After four short story collections, Means delivers his first novel, Hystopia, a wildly original trip through an unhinged 1960s America.

You’ve written about violence, but Hystopia is about its aftermath. Was that a conscious decision?

As I finished a draft, I realized I was really writing about the struggle to heal, about the nature of finding a way to face trauma. In the end, one way or another, I think, all writing is about healing. But I was also writing about those who are affected by the aftermath of combat—the lovers, sisters, fathers, mothers damaged by war. I imagined a drug called Tripizoid that was created to erase, or “enfold,” traumatic memory. That device helped me tell a tragic story in a different way. I did research into PTSD and watched a lot of news footage from the war and read widely and interviewed vets. But a great deal of the material for the book came from my own life, growing up in Michigan during the Vietnam War, years of absorbing. I knew for years I wanted to write a novel that addressed the personal trauma of my older sister, who suffered—and still suffers—from mental illness. For a long time I imagined—and I know it’s absurd—that she was an indirect casualty of the Vietnam War.

A new generation of writers is taking on the Iraq War, but you seem to be saying, “We’re not done with Vietnam.”

I don’t think we’re even close to being done with the ramifications, the trauma of the Vietnam War. The first big war lost. Now we have another war lost.
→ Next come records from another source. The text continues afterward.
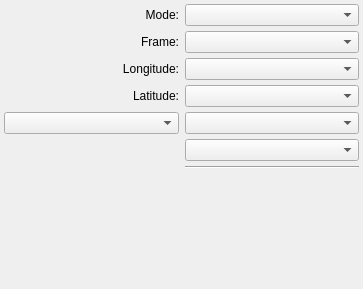
Qt form glue_openspace_thesis/viewer_state_widget.ui (OpenSpace/glue-openspace) before a commit.
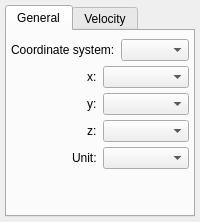
The same form after that commit.

Diff of the .ui file:
```diff
--- a/glue_openspace_thesis/viewer_state_widget.ui
+++ b/glue_openspace_thesis/viewer_state_widget.ui
@@ -2,23 +2,34 @@
 <ui version="4.0">
  <class>WWT</class>
  <widget class="QWidget" name="WWT">
-  <property name="geometry">
-   <rect>
-    <x>0</x>
-    <y>0</y>
-    <width>363</width>
-    <height>289</height>
-   </rect>
-  </property>
-  <property name="windowTitle">
-   <string>Form</string>
-  </property>
-  <layout class="QGridLayout" name="gridLayout">
+    <layout class="QGridLayout" name="grid">
+      <property name="leftMargin">
+        <number>5</number>
+      </property>
+      <property name="topMargin">
+        <number>5</number>
+      </property>
+      <property name="rightMargin">
+        <number>5</number>
+      </property>
+      <property name="bottomMargin">
+        <number>5</number>
+      </property>
+      <item row="0" column="0">
+        <widget class="QTabWidget" name="tabWidget">
+          <property name="currentIndex">
+            <number>0</number>
+          </property>
+          <widget class="QWidget" name="data_points_tab">
+            <attribute name="title">
+              <string>General</string>
+            </attribute>
+            <layout class="QGridLayout" name="data_points_grid">
    <property name="leftMargin">
     <number>4</number>
    </property>
    <property name="topMargin">
-    <number>4</number>
+                <number>8</number>
    </property>
    <property name="rightMargin">
     <number>4</number>
@@ -29,76 +40,235 @@
    <property name="verticalSpacing">
     <number>5</number>
    </property>
-   <item row="6" column="1">
-    <widget class="Line" name="line">
-     <property name="orientation">
-      <enum>Qt::Horizontal</enum>
+              <!--================================================================-->
+              <item row="0" column="0" alignment="Qt::AlignRight">
+                <widget class="QLabel" name="label_coordinate_system">
+                  <property name="text">
+                    <string>Coordinate system:</string>
+                  </property>
+                </widget>
+              </item>
+              <item row="0" column="1">
+                <widget class="QComboBox" name="combosel_coordinate_system">
+                  <property name="sizeAdjustPolicy">
+                    <enum>QComboBox::AdjustToMinimumContentsLength</enum>
+                  </property>
+                </widget>
+              </item>
+              <!--================================================================-->
+              <item row="1" column="0" colspan="2" name="coordinates">
+                <widget class="QStackedWidget" name="coordinates_stacked_widget">
+                  <property name="currentIndex">
+                    <number>0</number>
+                  </property>
+                  <!--================================================================-->
+                  <widget class="QWidget" name="cartesian">
+                    <layout class="QGridLayout" name="cartesianGrid">
+                      <property name="leftMargin">
+                        <number>0</number>
+                      </property>
+                      <property name="topMargin">
+                        <number>0</number>
+                      </property>
+                      <property name="rightMargin">
+                        <number>0</number>
+                      </property>
+                      <property name="bottomMargin">
+                        <number>0</number>
+                      </property>
+                      <property name="verticalSpacing">
+                        <number>5</number>
+                      </property>
+                      <!--================================================================-->
+                      <item row="0" column="0" alignment="Qt::AlignRight">
+                        <widget class="QLabel" name="label_x_att">
+                          <property name="text">
+                            <string>x:</string>
+                          </property>
+                        </widget>
+                      </item>
+                      <item row="0" column="1">
+                        <widget class="QComboBox" name="combosel_x_att">
+                          <property name="sizeAdjustPolicy">
+                            <enum>QComboBox::AdjustToMinimumContentsLength</enum>
+                          </property>
+                        </widget>
+                      </item>
+                      <!--================================================================-->
+                      <!--================================================================-->
+                      <item row="1" column="0" alignment="Qt::AlignRight">
+                        <widget class="QLabel" name="label_y_att">
+                          <property name="text">
+                            <string>y:</string>
+                          </property>
+                        </widget>
+                      </item>
+                      <item row="1" column="1">
+                        <widget class="QComboBox" name="combosel_y_att">
+                          <property name="sizeAdjustPolicy">
+                            <enum>QComboBox::AdjustToMinimumContentsLength</enum>
+                          </property>
+                        </widget>
+                      </item>
+                      <!--================================================================-->
+                      <!--================================================================-->
+                      <item row="2" column="0" alignment="Qt::AlignRight">
+                        <widget class="QLabel" name="label_z_att">
+                          <property name="text">
+                            <string>z:</string>
      </property>
     </widget>
    </item>
    <item row="2" column="1">
-    <widget class="QComboBox" name="combosel_lon_att">
+                        <widget class="QComboBox" name="combosel_z_att">
      <property name="sizeAdjustPolicy">
       <enum>QComboBox::AdjustToMinimumContentsLength</enum>
      </property>
     </widget>
    </item>
-   <item row="2" column="0">
+                      <!--================================================================-->
+                      <!--================================================================-->
+                      <item row="3" column="0" alignment="Qt::AlignRight">
+                        <widget class="QLabel" name="label_cartesian_unit_att">
+                          <property name="text">
+                            <string>Unit:</string>
+                          </property>
+                        </widget>
+                      </item>
+                      <item row="3" column="1">
+                        <widget class="QComboBox" name="combosel_cartesian_unit_att">
+                          <property name="sizeAdjustPolicy">
+                            <enum>QComboBox::AdjustToMinimumContentsLength</enum>
+                          </property>
+                        </widget>
+                      </item>
+                      <!--================================================================-->
+                    </layout>
+                  </widget>
+                  <!--================================================================-->
+                  <!--================================================================-->
+                  <widget class="QWidget" name="non_cartesian">
+                    <layout class="QGridLayout" name="non_cartesian_grid">
+                      <property name="leftMargin">
+                        <number>0</number>
+                      </property>
+                      <property name="topMargin">
+                        <number>0</number>
+                      </property>
+                      <property name="rightMargin">
+                        <number>0</number>
+                      </property>
+                      <property name="bottomMargin">
+                        <number>0</number>
+                      </property>
+                      <property name="verticalSpacing">
+                        <number>5</number>
+                      </property>
+                      <!--================================================================-->
+                      <item row="0" column="0" alignment="Qt::AlignRight">
     <widget class="QLabel" name="label_lon_att">
      <property name="text">
       <string>Longitude:</string>
      </property>
-     <property name="alignment">
-      <set>Qt::AlignRight|Qt::AlignTrailing|Qt::AlignVCenter</set>
+                        </widget>
+                      </item>
+                      <item row="0" column="1">
+                        <widget class="QComboBox" name="combosel_lon_att">
+                          <property name="sizeAdjustPolicy">
+                            <enum>QComboBox::AdjustToMinimumContentsLength</enum>
      </property>
     </widget>
    </item>
-   <item row="3" column="0">
+                      <!--================================================================-->
+                      <!--================================================================-->
+                      <item row="1" column="0" alignment="Qt::AlignRight">
     <widget class="QLabel" name="label_lat_att">
      <property name="text">
       <string>Latitude:</string>
      </property>
-     <property name="alignment">
-      <set>Qt::AlignRight|Qt::AlignTrailing|Qt::AlignVCenter</set>
-     </property>
-    </widget>
-   </item>
-   <item row="4" column="0">
-    <widget class="QComboBox" name="combosel_alt_type">
-     <property name="sizeAdjustPolicy">
-      <enum>QComboBox::AdjustToContents</enum>
-     </property>
     </widget>
    </item>
    <item row="1" column="1">
-    <widget class="QComboBox" name="combosel_frame">
-     <property name="sizeAdjustPolicy">
-      <enum>QComboBox::AdjustToMinimumContentsLength</enum>
-     </property>
-    </widget>
-   </item>
-   <item row="3" column="1">
     <widget class="QComboBox" name="combosel_lat_att">
      <property name="sizeAdjustPolicy">
       <enum>QComboBox::AdjustToMinimumContentsLength</enum>
      </property>
     </widget>
    </item>
+                      <!--================================================================-->
+                      <!--================================================================-->
+                      <!-- <item row="2" column="0" alignment="Qt::AlignRight">
+                        <widget class="QComboBox" name="combosel_alt_type">
+                          <property name="sizeAdjustPolicy">
+                            <enum>QComboBox::AdjustToContents</enum>
+                          </property>
+                        </widget>
+                      </item> -->
+                      <item row="2" column="0" alignment="Qt::AlignRight|Qt::AlignVCenter">
+                        <widget class="QLabel" name="label_alt_att">
+                          <property name="text">
+                            <string>Distance:</string>
+                          </property>
+                        </widget>
+                      </item>
+                      <item row="2" column="1">
+                        <layout class="QGridLayout" name="distance_grid">
+                          <item row="0" column="0" colspan="2">
+                            <widget class="QComboBox" name="combosel_alt_att"/>
+                          </item>
    <item row="1" column="0">
-    <widget class="QLabel" name="label_frame">
+                            <spacer name="horizontalSpacer">
+                              <property name="orientation">
+                                <enum>Qt::Horizontal</enum>
+                              </property>
+                              <property name="sizeHint" stdset="0">
+                                <size>
+                                  <width>40</width>
+                                  <height>20</height>
+                                </size>
+                              </property>
+                            </spacer>
+                          </item>
+                          <item row="1" column="1">
+                            <widget class="QComboBox" name="combosel_alt_unit">
+                              <property name="sizeAdjustPolicy">
+                                <enum>QComboBox::AdjustToContents</enum>
+                              </property>
+                            </widget>
+                          </item>
+                        </layout>
+                      </item>
+                    </layout>
+                  </widget>
+                  <!--================================================================-->
+                </widget>
+              </item>
+              <!--================================================================-->
+              <!--================================================================-->
+              <!-- <item row="2" column="0" alignment="Qt::AlignRight">
+                <widget class="QLabel" name="label_alt_unit">
      <property name="text">
-      <string>Frame:</string>
-     </property>
-     <property name="alignment">
-      <set>Qt::AlignRight|Qt::AlignTrailing|Qt::AlignVCenter</set>
+                    <string>Unit:</string>
      </property>
     </widget>
    </item>
-   <item row="11" column="1">
+              <item row="2" column="1">
+                <widget class="QComboBox" name="combosel_alt_unit">
+                  <property name="sizeAdjustPolicy">
+                    <enum>QComboBox::AdjustToMinimumContentsLength</enum>
+                  </property>
+                </widget>
+              </item> -->
+              <!--================================================================-->
+              <!--================================================================-->
+              <item row="2" column="0">
     <spacer name="verticalSpacer">
      <property name="orientation">
       <enum>Qt::Vertical</enum>
      </property>
+                  <property name="sizeType">
+                    <enum>QSizePolicy::Expanding</enum>
+                  </property>
      <property name="sizeHint" stdset="0">
       <size>
        <width>20</width>
@@ -107,38 +277,32 @@
      </property>
     </spacer>
    </item>
-   <item row="0" column="1">
-    <widget class="QComboBox" name="combosel_mode">
-     <property name="sizeAdjustPolicy">
-      <enum>QComboBox::AdjustToMinimumContentsLength</enum>
-     </property>
-    </widget>
-   </item>
-   <item row="5" column="1">
-    <widget class="QComboBox" name="combosel_alt_unit">
-     <property name="sizeAdjustPolicy">
-      <enum>QComboBox::AdjustToMinimumContentsLength</enum>
-     </property>
-    </widget>
-   </item>
-   <item row="0" column="0">
-    <widget class="QLabel" name="label_mode">
-     <property name="font">
-      <font>
-       <weight>50</weight>
-       <bold>false</bold>
-      </font>
-     </property>
-     <property name="text">
-      <string>Mode:</string>
-     </property>
-     <property name="alignment">
-      <set>Qt::AlignRight|Qt::AlignTrailing|Qt::AlignVCenter</set>
-     </property>
-    </widget>
-   </item>
-   <item row="4" column="1">
-    <widget class="QComboBox" name="combosel_alt_att"/>
+              <!--================================================================-->
+            </layout>
+          </widget>
+          <widget class="QWidget" name="velocity_tab">
+            <attribute name="title">
+              <string>Velocity</string>
+            </attribute>
+            <layout class="QGridLayout" name="data_points_grid">
+              <property name="leftMargin">
+                <number>4</number>
+              </property>
+              <property name="topMargin">
+                <number>8</number>
+              </property>
+              <property name="rightMargin">
+                <number>4</number>
+              </property>
+              <property name="bottomMargin">
+                <number>4</number>
+              </property>
+              <property name="verticalSpacing">
+                <number>5</number>
+              </property>
+            </layout>
+          </widget>
+        </widget>
    </item>
   </layout>
  </widget>
```
Lines whose indentation alone changed are shown as unchanged.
Wars never simply end, not for those in combat and not for the culture, and one way or another they shape-shift from generation to generation. Faulkner, years after the fact, was still writing about the Civil War. There’s brilliant writing coming from Iraq vets; I just read some extremely strong stories by Luke Mogelson. But there’s fiction that comes directly out of experience, like Mailer’s The Naked and the Dead, and fiction filtered through history later, like Catch-22 or Slaughterhouse-Five, which were published in the ’60s and ended up being as much about Vietnam as WWII. Vietnam and Iraq are part of the same national trauma and delusion; we folded the war up when Reagan became president and unpacked it with Bush.

Americans don’t like talking about trauma. We tend to twist it into heroism and move on.

It seems to me that public celebration of valor is an important part of the healing process, finding a mass catharsis no matter what political impulses sent these men and women off to fight. Anyway, parades are fun. On the other hand, the concept of trauma as it relates to heroism is fantastically complicated, ever shifting, mythic, embedded in storytelling, and the process of healing acute trauma and reentering society after combat is deep and complex. Americans are pragmatic; we want quick, clean, simple solutions to vast problems. The paradox is that we’re a deeply confessional culture, but we’re not often contemplative.